* Offshore yuan stumbles to nine-month low
* Yen, Swiss franc under pressure (New throughout, updates prices, market activity, comments to U.S. market open; new byline, changes dateline; previous LONDON)
By Saqib Iqbal Ahmed
NEW YORK, May 27 (Reuters) – The dollar steadied against the euro on Wednesday even as the common currency remained supported by news of a proposal for an economic recovery package to help the euro zone region recover from the coronavirus pandemic.
The euro was about flat against the dollar at $1.0979, after rising as high as $1.10315, its strongest since April 1. The common currency gained 0.8% on the greenback on Tuesday.

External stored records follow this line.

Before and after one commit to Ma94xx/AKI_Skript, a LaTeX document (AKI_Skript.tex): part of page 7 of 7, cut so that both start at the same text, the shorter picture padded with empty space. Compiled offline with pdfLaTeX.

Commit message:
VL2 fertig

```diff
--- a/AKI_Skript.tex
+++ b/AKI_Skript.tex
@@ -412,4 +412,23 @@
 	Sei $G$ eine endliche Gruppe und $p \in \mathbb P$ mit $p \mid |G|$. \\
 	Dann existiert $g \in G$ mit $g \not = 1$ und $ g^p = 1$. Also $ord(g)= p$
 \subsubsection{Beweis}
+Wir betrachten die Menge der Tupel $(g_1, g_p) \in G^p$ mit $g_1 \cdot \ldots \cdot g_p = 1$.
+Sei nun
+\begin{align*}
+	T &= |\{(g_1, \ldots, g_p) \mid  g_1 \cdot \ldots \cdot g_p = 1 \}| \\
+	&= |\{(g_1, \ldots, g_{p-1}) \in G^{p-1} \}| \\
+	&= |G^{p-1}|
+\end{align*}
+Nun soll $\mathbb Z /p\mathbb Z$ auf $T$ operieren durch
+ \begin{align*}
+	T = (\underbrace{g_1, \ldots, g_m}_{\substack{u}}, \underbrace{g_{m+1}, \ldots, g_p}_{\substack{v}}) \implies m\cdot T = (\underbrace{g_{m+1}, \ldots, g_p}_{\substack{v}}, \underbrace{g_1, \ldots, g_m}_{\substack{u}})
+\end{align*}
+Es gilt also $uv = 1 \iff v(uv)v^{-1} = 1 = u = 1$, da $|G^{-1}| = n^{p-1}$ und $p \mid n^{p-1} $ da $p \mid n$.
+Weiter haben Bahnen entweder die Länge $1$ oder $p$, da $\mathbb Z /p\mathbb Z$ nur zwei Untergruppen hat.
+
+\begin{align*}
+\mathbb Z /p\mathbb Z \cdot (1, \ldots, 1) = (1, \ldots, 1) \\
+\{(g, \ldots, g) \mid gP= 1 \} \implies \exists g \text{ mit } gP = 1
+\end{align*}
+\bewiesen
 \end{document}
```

The European Union’s executive unveiled a 750 billion euro ($825.23 billion) plan on Wednesday to prop up economies hammered by the coronavirus crisis, hoping to end months of squabbling over how to fund a recovery that has exposed faultlines across the 27-nation bloc.
“An overnight rally helped the euro finally break above key psychological resistance,” said Joe Manimbo, senior market analyst, at Western Union Business Solutions in Washington.
“Still, deep divisions remain among EU nations about the strings attached to the aid, a factor that could limit euro gains,” Manimbo said.
The euro has struggled since falling in March, when investors rushed for the safety of dollars amid increased volatility in global financial markets.
Perceived safe-haven currencies, the Japanese yen and the Swiss franc, came under pressure on Wednesday as investors looked past increased U.S.-China tensions to bet on riskier assets in the hopes of a quick rebound from the economic hit from the coronavirus pandemic.
Against the yen, which tends to draw investors during times of geopolitical or financial stress given Japan’s status as the world’s largest creditor, the dollar was 0.21% higher.
The greenback was up 0.39% against the franc, after Swiss National Bank Chairman Thomas Jordan said Swiss monetary policy must remain accommodative.
Worries about the U.S. response to China’s proposed security law for Hong Kong, however, kept safe-haven currencies from seeing sharper declines.
U.S. President Donald Trump said on Tuesday the United States would announce before the end of the week its response to China’s planned security bill for Hong Kong.
The offshore yuan fell to its lowest against the dollar since September of last year, during the U.S.-China trade dispute.
Sterling retreated below $1.23 as investor focus shifted back to the possibility of negative interest rates in Britain and comments from government officials that not much progress had been made in Brexit negotiations.
(Reporting by Tommy Wilkes in London; editing by Larry King and Nick Zieminski)